Mechanism of tropical low-cloud response to surface warming using weather and climate simulations


  • The copyright line for this article was changed on 13 APR 2015 after original online publication.


[1] To understand mechanisms of shortwave cloud-radiative feedback to global warming in a general circulation model (GCM), we analyzed the response of tropical clouds to uniform increase of sea surface temperature in an atmospheric GCM with two different experimental designs: a single Atmospheric Model Intercomparison Project (AMIP) run for 30 years and a series of 10 day weather hindcasts following the Transpose AMIP II (TAMIP). Given the fast time scale of cloud processes, the hindcast ensemble can capture initial transient responses toward equilibrium obtained in the AMIP experiment, which shows a reduction of low clouds over tropical subsidence regions. The reduction of clouds occurs in the first 10 days in TAMIP when the marine boundary layer (MBL) is destabilized because of contrast between fast and slow warming in the MBL and aloft. Enhanced evaporation from the sea surface that should moisten the MBL through turbulent mixing is suppressed by a reduced surface wind speed associated with a slowdown of the Walker circulation.
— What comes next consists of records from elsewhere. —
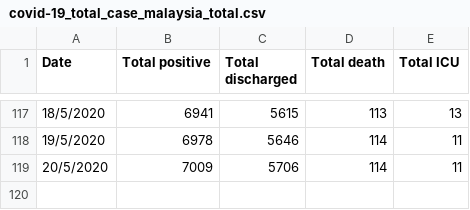
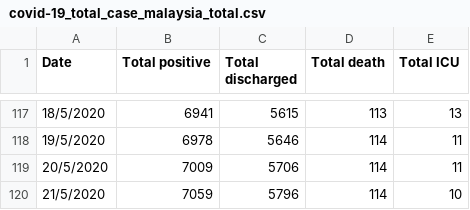
Before and after one commit to Muztrizen/covid-19-Malaysia, a CSV file: covid-19_total_case_malaysia_total.csv, drawn as a sheet; only a part is shown, gaps mark what is left out.

Commit message:
Update covid-19_total_case_malaysia_total.csv

```diff
--- a/covid-19_total_case_malaysia_total.csv
+++ b/covid-19_total_case_malaysia_total.csv
@@ -119 +119,2 @@ Date,Total positive,Total discharged,Total death,Total ICU
 20/5/2020,7009,5706,114,11
+21/5/2020,7059,5796,114,10
```
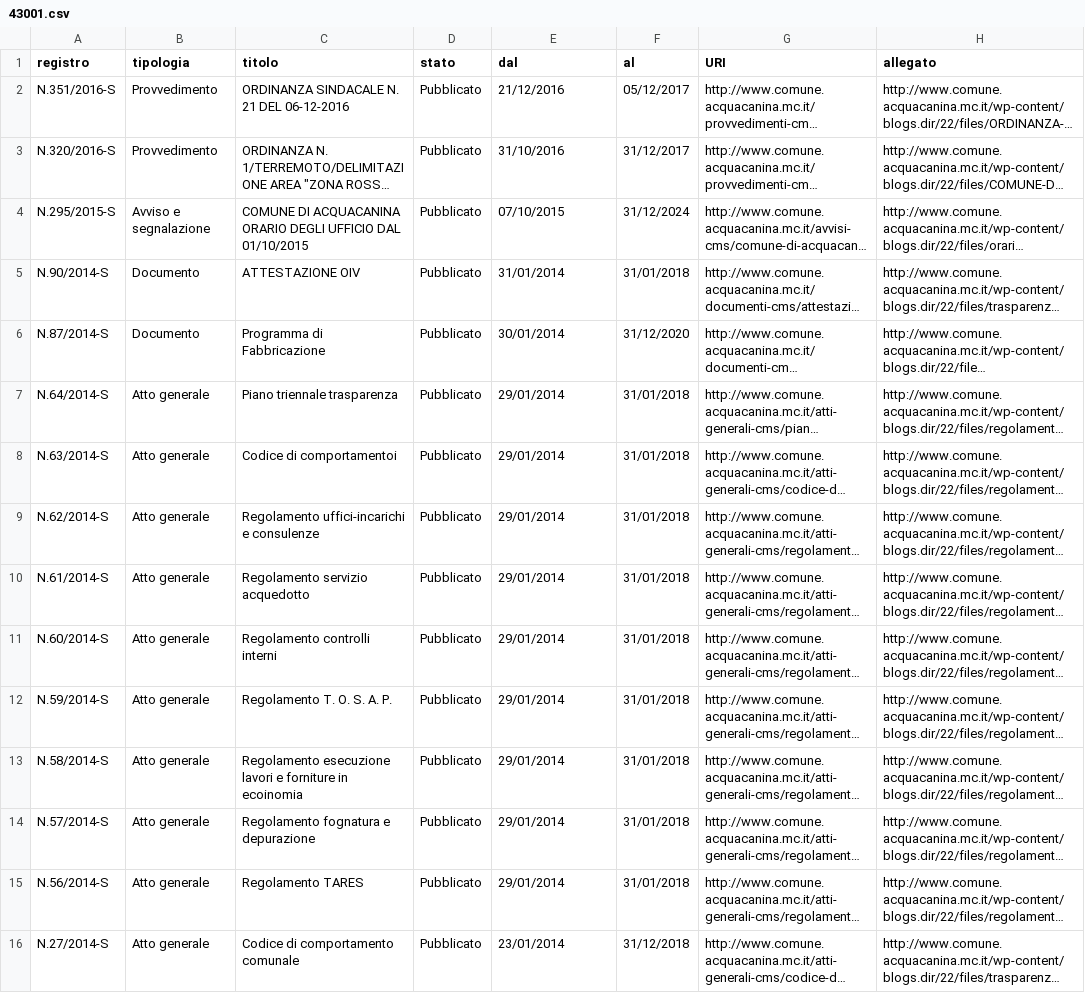
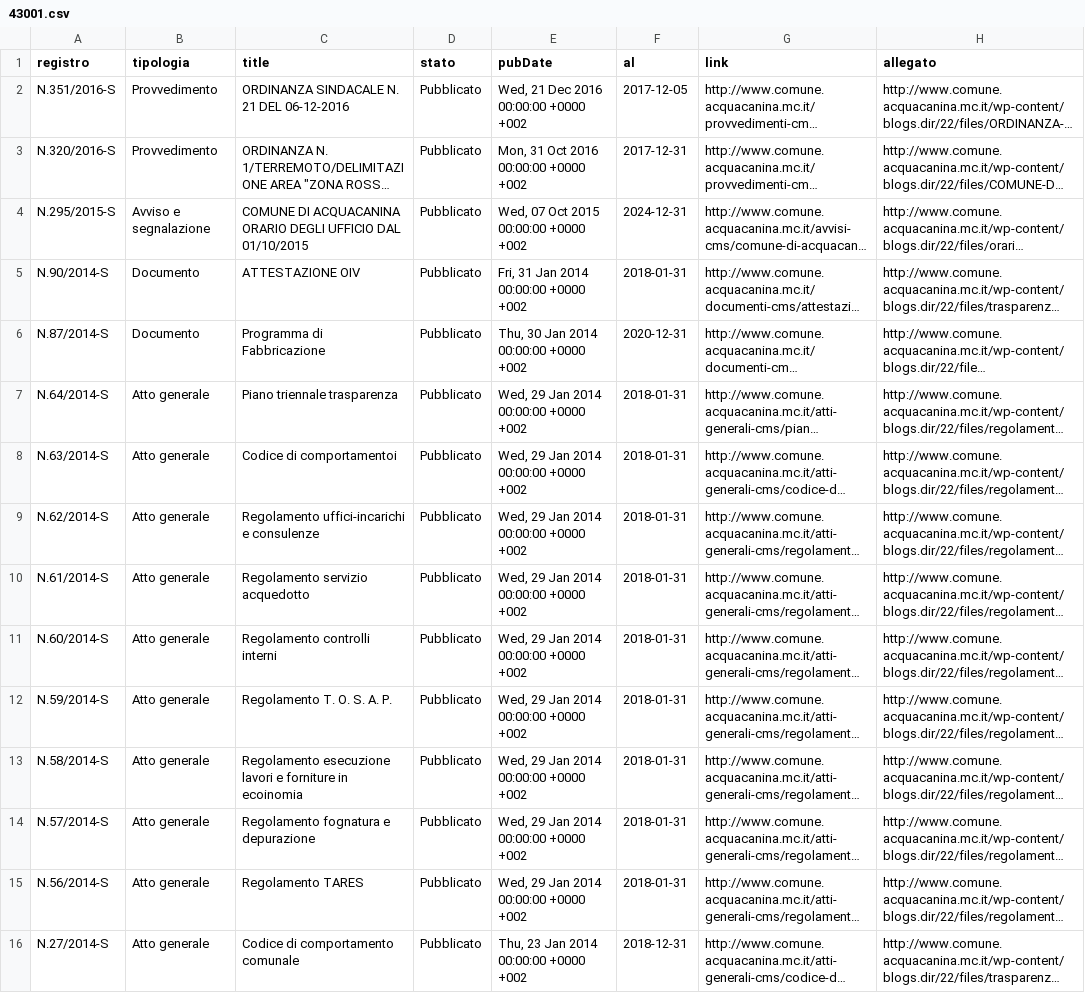
Before and after one commit to RicostruzioneTrasparente/rt-scrapers, a CSV file: comuni/43001/43001.csv, drawn as a sheet; long unchanged cells end in …; the diff names each change by its address in the sheet, - before the commit and + after, or states it on an @@ line.

```diff
--- a/comuni/43001/43001.csv
+++ b/comuni/43001/43001.csv
-C1: titolo
+C1: title
-E1: dal
+E1: pubDate
-G1: URI
+G1: link
-E2 (pubDate): 21/12/2016
+E2 (pubDate): Wed, 21 Dec 2016 00:00:00 +0000 +002
-F2 (al): 05/12/2017
+F2 (al): 2017-12-05
-E3 (pubDate): 31/10/2016
+E3 (pubDate): Mon, 31 Oct 2016 00:00:00 +0000 +002
-F3 (al): 31/12/2017
+F3 (al): 2017-12-31
-E4 (pubDate): 07/10/2015
+E4 (pubDate): Wed, 07 Oct 2015 00:00:00 +0000 +002
-F4 (al): 31/12/2024
+F4 (al): 2024-12-31
-E5 (pubDate): 31/01/2014
+E5 (pubDate): Fri, 31 Jan 2014 00:00:00 +0000 +002
-F5 (al): 31/01/2018
+F5 (al): 2018-01-31
-E6 (pubDate): 30/01/2014
+E6 (pubDate): Thu, 30 Jan 2014 00:00:00 +0000 +002
-F6 (al): 31/12/2020
+F6 (al): 2020-12-31
-E7:E15 (pubDate): 29/01/2014
+E7:E15 (pubDate): Wed, 29 Jan 2014 00:00:00 +0000 +002
-F7:F15 (al): 31/01/2018
+F7:F15 (al): 2018-01-31
-E16 (pubDate): 23/01/2014
+E16 (pubDate): Thu, 23 Jan 2014 00:00:00 +0000 +002
-F16 (al): 31/12/2018
+F16 (al): 2018-12-31
```
Also changed, not shown: comuni/43001/43001_temp.csv, 6 other files.
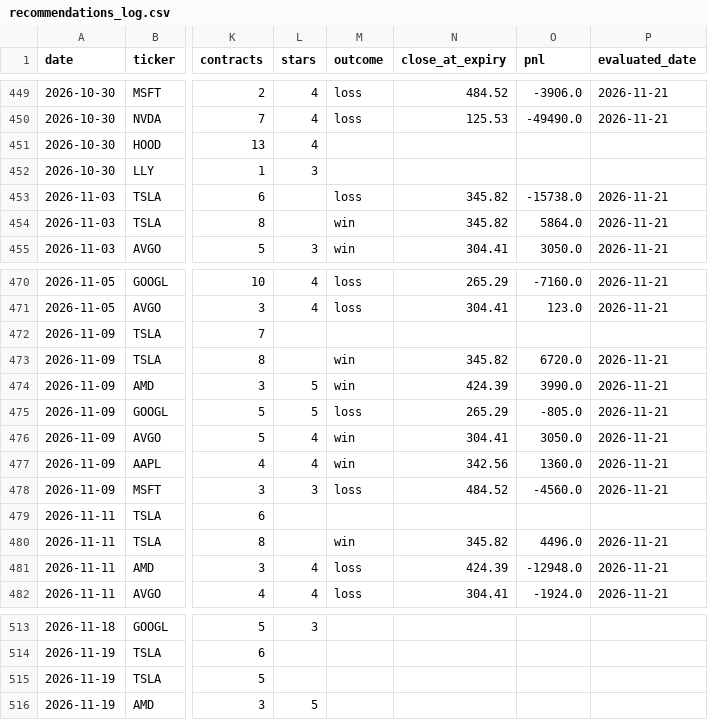
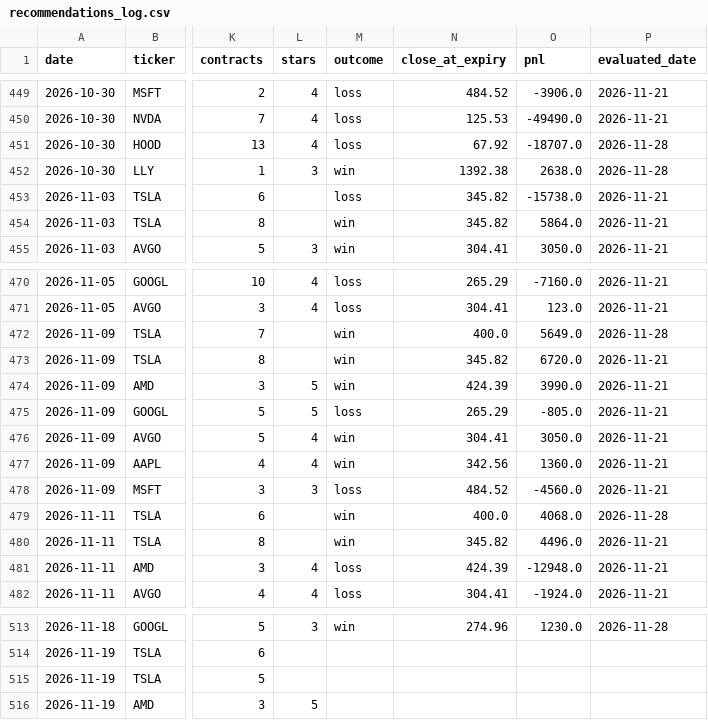
Before and after one commit to vjasingh/Trading-agent, a CSV file: recommendations_log.csv, drawn as a sheet; only a part is shown, gaps mark what is left out; the diff covers the shown part only; the diff names each change by its address in the sheet, - before the commit and + after, or states it on an @@ line.

```diff
--- a/recommendations_log.csv
+++ b/recommendations_log.csv
-M451 (outcome): (empty)
+M451 (outcome): loss
-N451 (close_at_expiry): (empty)
+N451 (close_at_expiry): 67.92
-O451 (pnl): (empty)
+O451 (pnl): -18707.0
-P451:P452 (evaluated_date): (empty)
+P451:P452 (evaluated_date): 2026-11-28
-M452 (outcome): (empty)
+M452 (outcome): win
-N452 (close_at_expiry): (empty)
+N452 (close_at_expiry): 1392.38
-O452 (pnl): (empty)
+O452 (pnl): 2638.0
-M472 (outcome): (empty)
+M472 (outcome): win
-N472 (close_at_expiry): (empty)
+N472 (close_at_expiry): 400.0
-O472 (pnl): (empty)
+O472 (pnl): 5649.0
-P472 (evaluated_date): (empty)
+P472 (evaluated_date): 2026-11-28
-M479 (outcome): (empty)
+M479 (outcome): win
-N479 (close_at_expiry): (empty)
+N479 (close_at_expiry): 400.0
-O479 (pnl): (empty)
+O479 (pnl): 4068.0
-P479 (evaluated_date): (empty)
+P479 (evaluated_date): 2026-11-28
-M513 (outcome): (empty)
+M513 (outcome): win
-N513 (close_at_expiry): (empty)
+N513 (close_at_expiry): 274.96
-O513 (pnl): (empty)
+O513 (pnl): 1230.0
-P513 (evaluated_date): (empty)
+P513 (evaluated_date): 2026-11-28
```
Also changed, not shown: 104 edited cells elsewhere in this file.
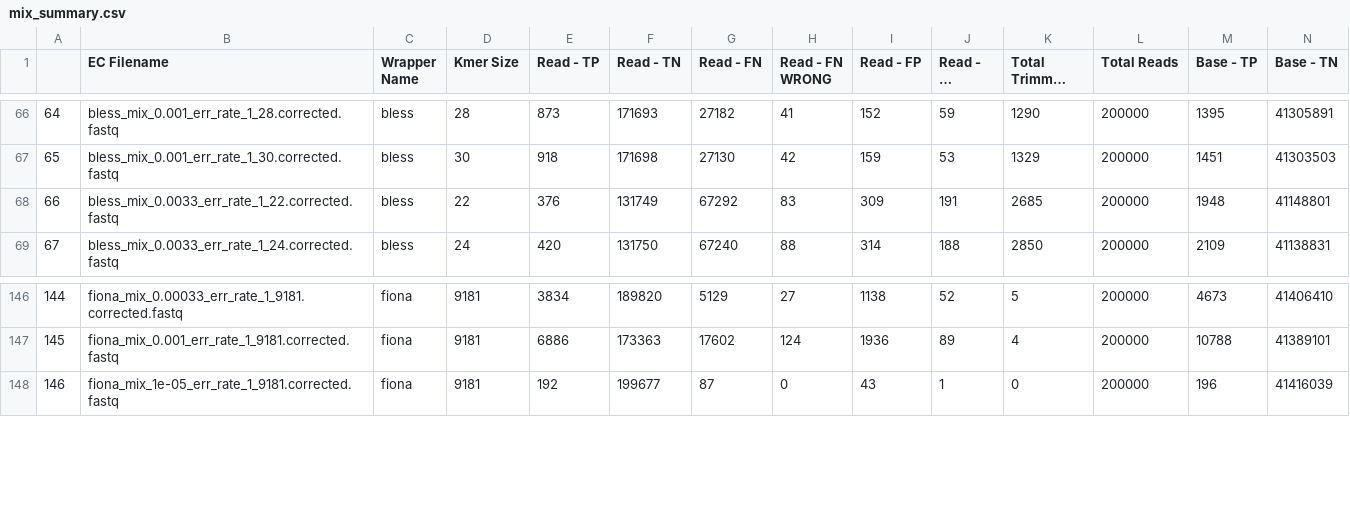
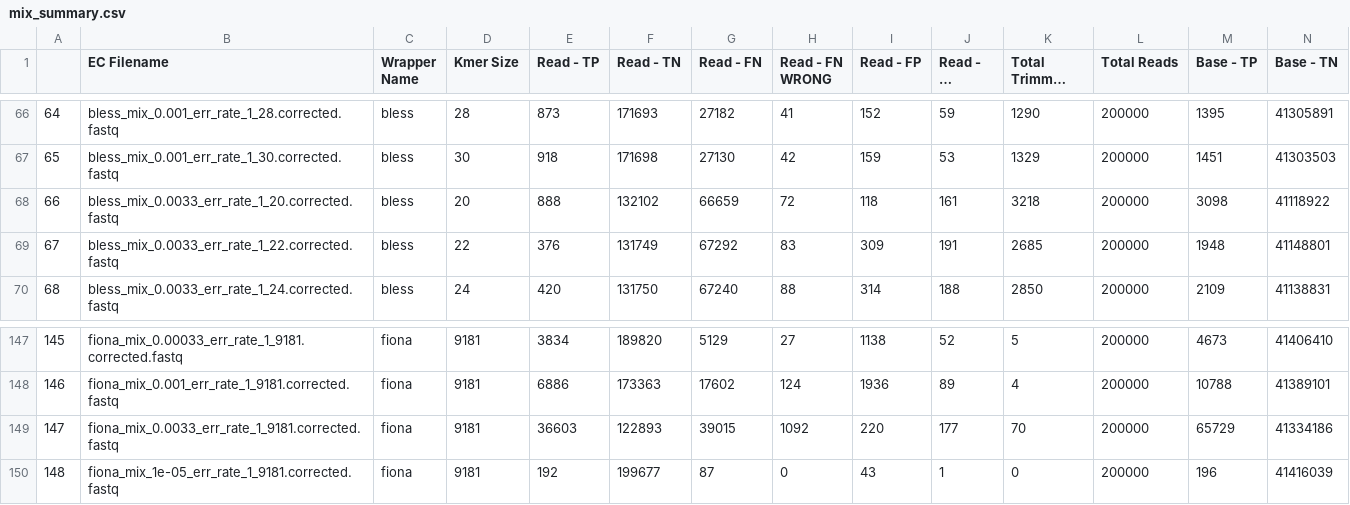
Before and after one commit to Mangul-Lab-USC/benchmarking_error_correction, a CSV file: summary_data/mix_summary.csv, drawn as a sheet; only a part is shown, gaps mark what is left out; long unchanged cells end in …; addresses are those after the commit; rows hold the shown columns only; the diff names each change by its address in the sheet, - before the commit and + after, or states it on an @@ line.

```diff
--- a/summary_data/mix_summary.csv
+++ b/summary_data/mix_summary.csv
+row 68: 66 | bless_mix_0.0033_err_rate_1_20.corrected.fastq | bless | 20 | 888 | 132102 | 66659 | 72 | 118 | 161 | 3218 | 200000 | 3098 | 41118922
@@ column A renumbered from row 69 down @@
+row 149: 147 | fiona_mix_0.0033_err_rate_1_9181.corrected.fastq | fiona | 9181 | 36603 | 122893 | 39015 | 1092 | 220 | 177 | 70 | 200000 | 65729 | 41334186
```
Also changed, not shown: summary_data/diversity_summary.csv, 12 other files.
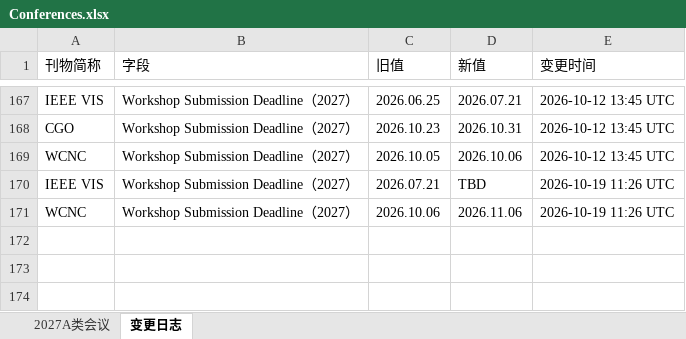
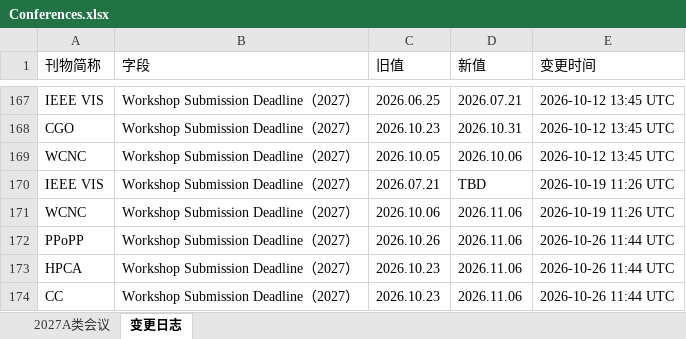
Before and after one commit to Suri628/ConferenceTracker, an Excel workbook: data/Conferences.xlsx, sheet 变更日志, drawn as a sheet; only a part is shown, gaps mark what is left out; values as stored, in another font and other column widths than the file's, no borders; the diff names each change by its address in the sheet, - before the commit and + after, or states it on an @@ line.

```diff
--- a/data/Conferences.xlsx (sheet 变更日志)
+++ b/data/Conferences.xlsx (sheet 变更日志)
+row 172: PPoPP | Workshop Submission Deadline（2027） | 2026.10.26 | 2026.11.06 | 2026-10-26 11:44 UTC
+row 173: HPCA | Workshop Submission Deadline（2027） | 2026.10.23 | 2026.11.06 | 2026-10-26 11:44 UTC
+row 174: CC | Workshop Submission Deadline（2027） | 2026.10.23 | 2026.11.06 | 2026-10-26 11:44 UTC
```
Also changed, not shown: sheet 2027A类会议.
The sign of the low-cloud change over the subsidence regime is thus determined roughly by competition between convective drying and turbulent moistening of the MBL.